A while ago I paid a visit to friends to congratulate them on the birth of a fifth child. They are wonderful people, and fine parents. Their children are exceptional. But an errant thought as I drove home has given me cause for concern.

I was reflecting on the name of this newest daughter: Erin. Then I tried to remember all of the children in order. As I pondered, I realized that the names had a definite pattern: Ashley, Bradley, Christopher, Dustin, and Erin.

They are alphabetizing their children, and that is frightening. There are no real problems yet, of course. The beginning of the alphabet is easy. But what will they do if they get to “Q,” especially if “Q” is a girl? I have just reviewed a volume entitled 20,001 Names For Baby. There are no names for girls that begin with “Q.” They would have to make one up. The possibilities are . . . disturbing: Quinana, Quinilina, Quinaloona, Quinine. And if #17 is a boy and they get to use the book, the prospects are not greatly improved: Quennell, Quigley, Quillan, Quimby, Quinn . . . And what about the letters “X” or “Z”?

Of course, the chances of getting through the first seventeen letters are fairly remote, but you have to think about things like this. If they started the alphabet, they must have done so with the intention of finishing.

In May of 1989 the local newspaper carried the story of a woman in Chile who had given birth to fifty-three kids. Just the thought of it is enough to send multitudes to the nearest monastery. This Chilean mother could have gone through the entire alphabet twice and had one child left over. The story indicated, however, that she gave several of her children not only names beginning with the same letters, she gave them the same names!

Solomon must have done something like that. He had seven hundred wives and three hundred concubines. How would you like to name the kids from that family! I think Solomon must have appointed a full-time court functionary just to come up with new names for new kids. And 20,001 Names For Baby was not available in Hebrew.

But sooner or later this person in charge of names, like the lady in Chile, would also run out of creativity and, in a family that size, start repeating. That could cause some problems when you wanted a particular son or daughter. If you called “Dave!” and twelve kids showed up, what would you do?

On the other hand, if all the children had the same name, it would simplify some stuff. When I get exasperated and want the attention of one of my children quickly, I get the name wrong about eighty per cent of the time: “Adam! I mean Josh!
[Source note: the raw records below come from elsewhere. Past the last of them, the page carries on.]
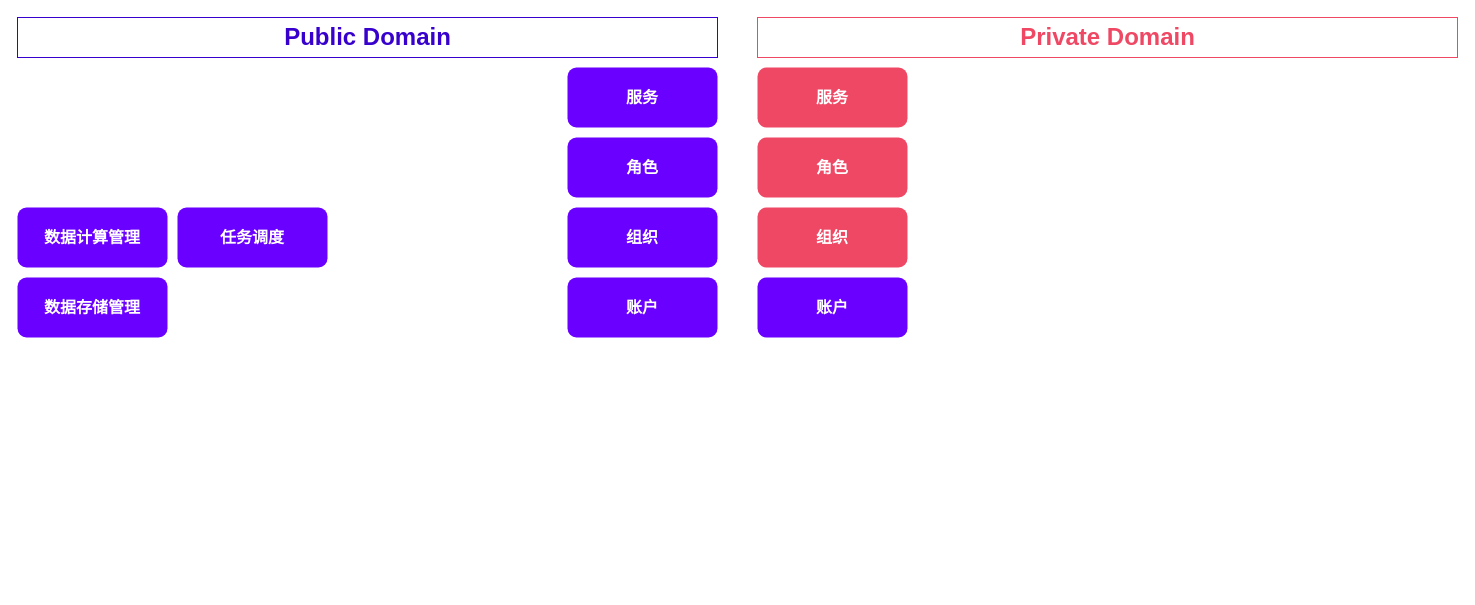
Earlier version of the draw.io diagram 统一用户中心.drawio (joestarhu/drowio). Source tidied: cells renumbered, new cells numbered last; positions are measured from the earlier drawing's top-left corner, leaving out a move shared by most shapes. Both pictures are drawn from the tidied source at 100%, with x=0, y=0 at pixel (17, 17).
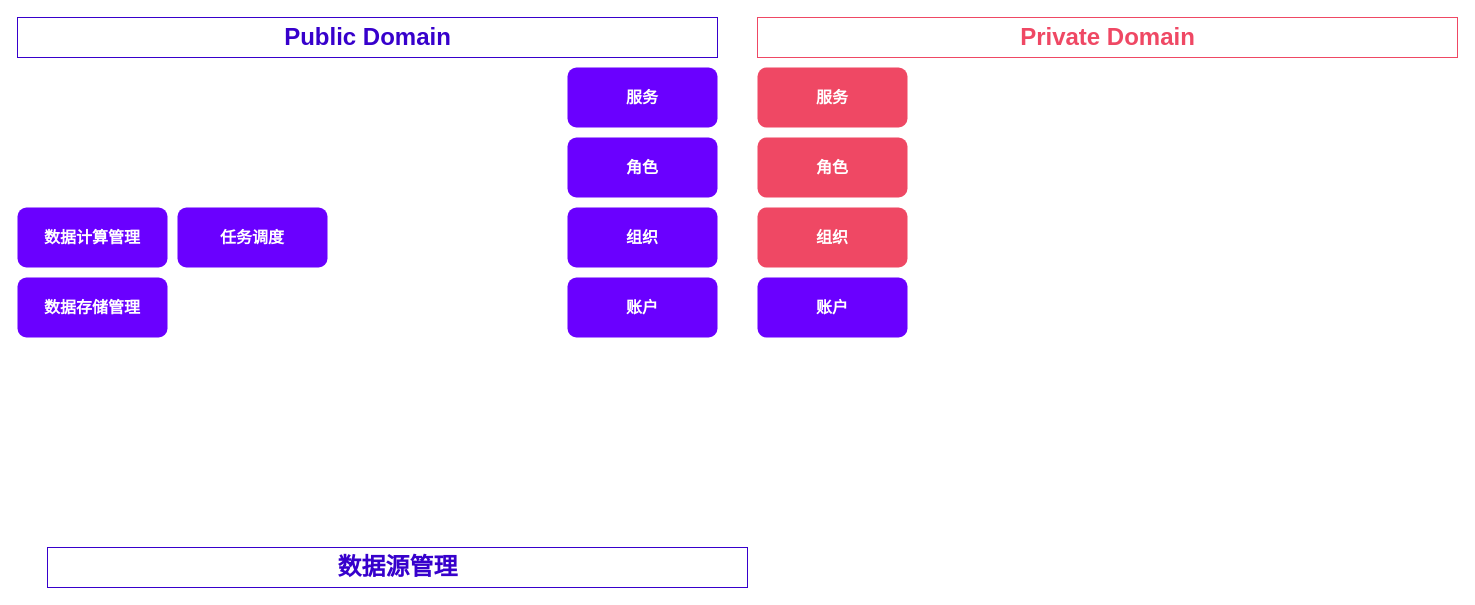
The same page after the edit.

Commit message:
更新统一用户中心.drawio

The edit, as a diff of the source:
```diff
@@
 <mxGraphModel>
   <root>
     <mxCell id="0" />
     <mxCell id="1" parent="0" />
     <mxCell id="2" value="Public Domain" style="text;strokeColor=#3700CC;fillColor=none;html=1;fontSize=24;fontStyle=1;verticalAlign=middle;align=center;fontColor=#3700CC;" parent="1" vertex="1">
       <mxGeometry width="700" height="40" as="geometry" />
     </mxCell>
     <mxCell id="3" value="Private Domain" style="text;strokeColor=#ef4864;fillColor=none;html=1;fontSize=24;fontStyle=1;verticalAlign=middle;align=center;fontColor=#ef4864;" parent="1" vertex="1">
       <mxGeometry x="740" width="700" height="40" as="geometry" />
     </mxCell>
     <mxCell id="4" value="组织" style="rounded=1;whiteSpace=wrap;html=1;fillColor=#6a00ff;fontColor=#ffffff;strokeColor=none;fontSize=16;fontStyle=1;" parent="1" vertex="1">
       <mxGeometry x="550" y="190" width="150" height="60" as="geometry" />
     </mxCell>
     <mxCell id="5" value="角色" style="rounded=1;whiteSpace=wrap;html=1;fillColor=#6a00ff;fontColor=#ffffff;strokeColor=none;fontSize=16;fontStyle=1;" parent="1" vertex="1">
       <mxGeometry x="550" y="120" width="150" height="60" as="geometry" />
     </mxCell>
     <mxCell id="6" value="服务" style="rounded=1;whiteSpace=wrap;html=1;fillColor=#6a00ff;fontColor=#ffffff;strokeColor=none;fontSize=16;fontStyle=1;" parent="1" vertex="1">
       <mxGeometry x="550" y="50" width="150" height="60" as="geometry" />
     </mxCell>
     <mxCell id="7" value="账户" style="rounded=1;whiteSpace=wrap;html=1;fillColor=#6a00ff;fontColor=#ffffff;strokeColor=none;fontSize=16;fontStyle=1;" parent="1" vertex="1">
       <mxGeometry x="550" y="260" width="150" height="60" as="geometry" />
     </mxCell>
     <mxCell id="8" value="组织" style="rounded=1;whiteSpace=wrap;html=1;fillColor=#EF4864;fontColor=#ffffff;strokeColor=none;fontSize=16;fontStyle=1;" parent="1" vertex="1">
       <mxGeometry x="740" y="190" width="150" height="60" as="geometry" />
     </mxCell>
     <mxCell id="9" value="账户" style="rounded=1;whiteSpace=wrap;html=1;fillColor=#6a00ff;fontColor=#ffffff;strokeColor=none;fontSize=16;fontStyle=1;" parent="1" vertex="1">
       <mxGeometry x="740" y="260" width="150" height="60" as="geometry" />
     </mxCell>
     <mxCell id="10" value="角色" style="rounded=1;whiteSpace=wrap;html=1;fillColor=#EF4864;fontColor=#ffffff;strokeColor=none;fontSize=16;fontStyle=1;" parent="1" vertex="1">
       <mxGeometry x="740" y="120" width="150" height="60" as="geometry" />
     </mxCell>
     <mxCell id="11" value="服务" style="rounded=1;whiteSpace=wrap;html=1;fillColor=#EF4864;fontColor=#ffffff;strokeColor=none;fontSize=16;fontStyle=1;" parent="1" vertex="1">
       <mxGeometry x="740" y="50" width="150" height="60" as="geometry" />
     </mxCell>
     <mxCell id="12" value="数据存储管理" style="rounded=1;whiteSpace=wrap;html=1;fillColor=#6a00ff;fontColor=#ffffff;strokeColor=none;fontSize=16;fontStyle=1;" parent="1" vertex="1">
       <mxGeometry y="260" width="150" height="60" as="geometry" />
     </mxCell>
     <mxCell id="13" value="数据计算管理" style="rounded=1;whiteSpace=wrap;html=1;fillColor=#6a00ff;fontColor=#ffffff;strokeColor=none;fontSize=16;fontStyle=1;" parent="1" vertex="1">
       <mxGeometry y="190" width="150" height="60" as="geometry" />
     </mxCell>
     <mxCell id="14" value="任务调度" style="rounded=1;whiteSpace=wrap;html=1;fillColor=#6a00ff;fontColor=#ffffff;strokeColor=none;fontSize=16;fontStyle=1;" parent="1" vertex="1">
       <mxGeometry x="160" y="190" width="150" height="60" as="geometry" />
     </mxCell>
+    <mxCell id="15" value="数据源管理" style="text;strokeColor=#3700CC;fillColor=none;html=1;fontSize=24;fontStyle=1;verticalAlign=middle;align=center;fontColor=#3700CC;" parent="1" vertex="1">
+      <mxGeometry x="30" y="530" width="700" height="40" as="geometry" />
+    </mxCell>
   </root>
 </mxGraphModel>
```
I mean Robert! . . .er . . . umm . . . Steve . . . well, whoever you are! And don’t think you can keep it a secret. I know where the birth certificates are and I’ll figure out who you are!” If I had named my seven boys Aaron and my three girls Erin, I could have avoided some major family dilemmas. I’d hear a crash upstairs and I would know who was responsible. “Aaron” (or “Erin.” The ears can’t tell the difference), I’d yell. “Cut that out!” And I’d never be wrong.

My next door neighbor lived in a small house and had two daughters: Amber and Brooke. Then his wife discovered she was expecting a third child. Imagine the conversations while they turned pages in 20,001 Names For Baby: Carl, Carol, Chelsea, Clayborne, Christine, Clem, Clementine . . .

I felt obligated to share my concerns: “Do you really intend to do the whole alphabet? Are you going to try for twenty-six kids in twelve hundred square feet?”

Well, they have their third now–a darling little boy. And I guess they have made a decision. They named him Zachary.